>>>
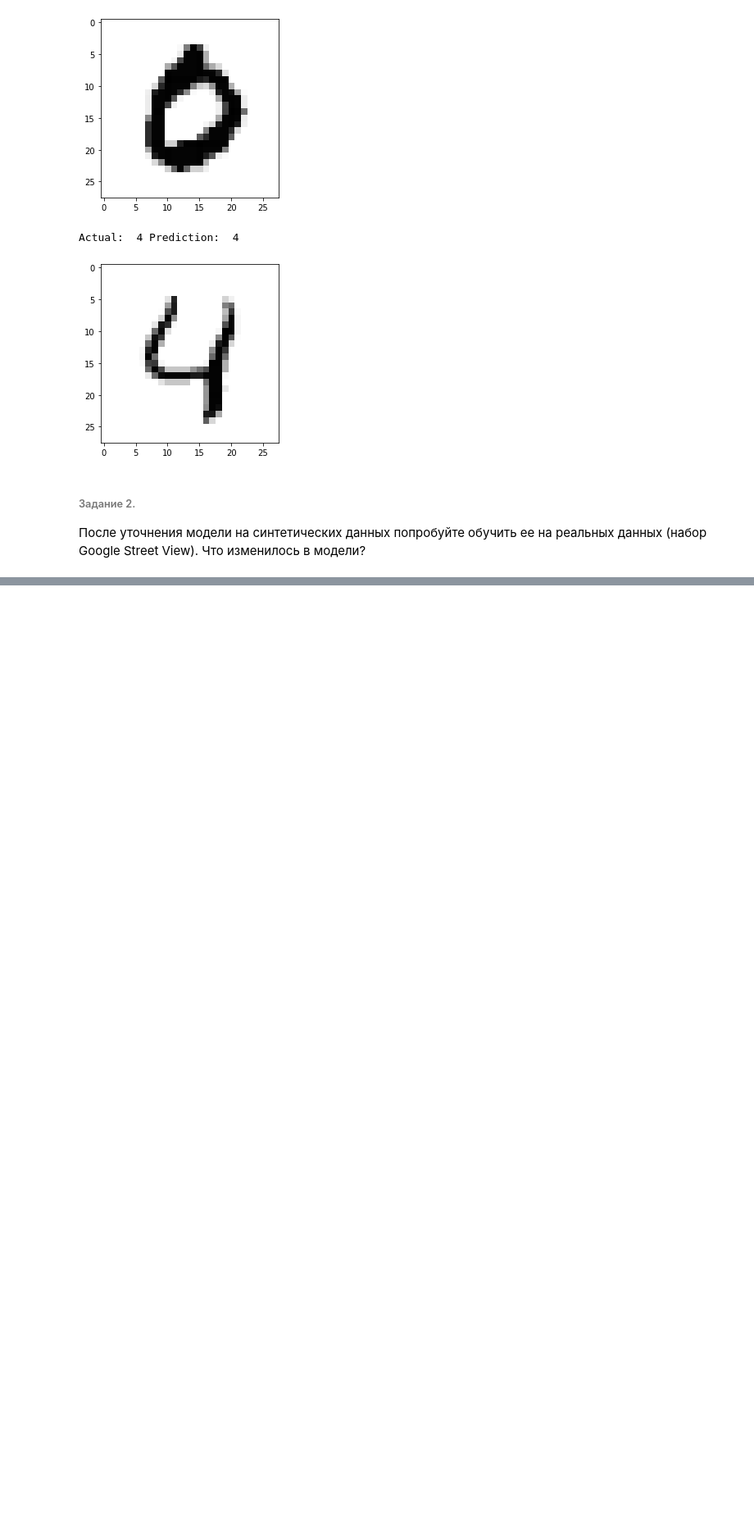
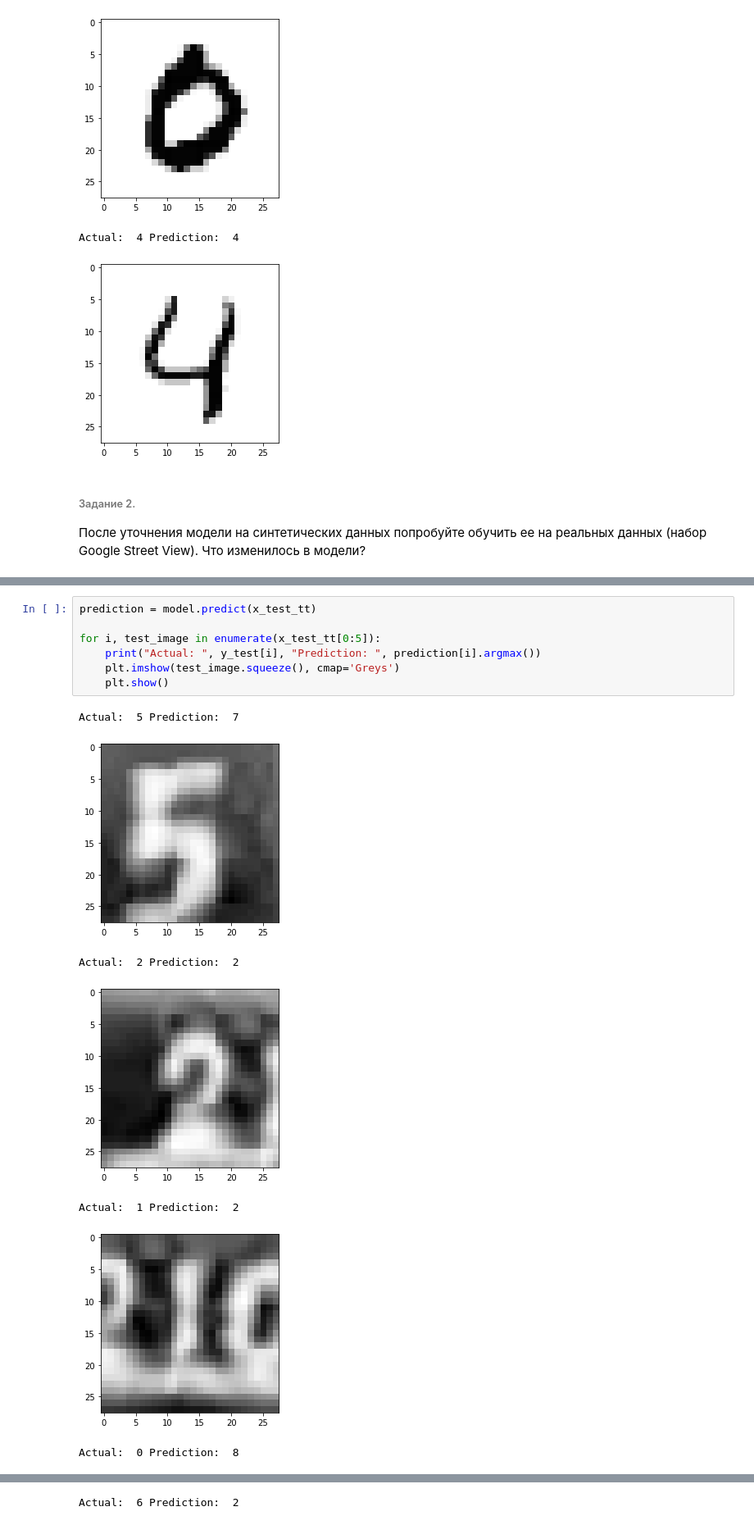
Before and after one commit to dmitrypintusov/deep-learning, a Jupyter notebook: by/bsuir/pintusov/labs/lab4/lab4.ipynb, the cells around one changed output, grey strips where cells are left out. Shown: that part at 82% size. Cells and saved outputs as stored; diff of their text form; blank space fills up the shorter version.

```diff
--- a/by/bsuir/pintusov/labs/lab4/lab4.ipynb
+++ b/by/bsuir/pintusov/labs/lab4/lab4.ipynb
@@ -171,0 +248,15 @@ Actual:  4 Prediction:  4
+# %%
+prediction = model.predict(x_test_tt)
+
+for i, test_image in enumerate(x_test_tt[0:5]):
+    print("Actual: ", y_test[i], "Prediction: ", prediction[i].argmax())
+    plt.imshow(test_image.squeeze(), cmap='Greys')
+    plt.show()
+# %% [output]
+Actual:  5 Prediction:  7
+[figure, added]
+Actual:  2 Prediction:  2
+[figure, added]
+Actual:  1 Prediction:  2
+[figure, added]
+Actual:  0 Prediction:  8
@@ -171,0 +264 @@ Actual:  4 Prediction:  4
+Actual:  6 Prediction:  2
```
Also changed, not shown: parts of 7 cells of this notebook.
<<<
WHAT TO PRODUCE:
Search the listing for the word "bsuir" and return each line that holds it.

WRITTEN REPLY:
Before and after one commit to dmitrypintusov/deep-learning, a Jupyter notebook: by/bsuir/pintusov/labs/lab4/lab4.ipynb, the cells around one changed output, grey strips where cells are left out. Shown: that part at 82% size. Cells and saved outputs as stored; diff of their text form; blank space fills up the shorter version.
--- a/by/bsuir/pintusov/labs/lab4/lab4.ipynb
+++ b/by/bsuir/pintusov/labs/lab4/lab4.ipynb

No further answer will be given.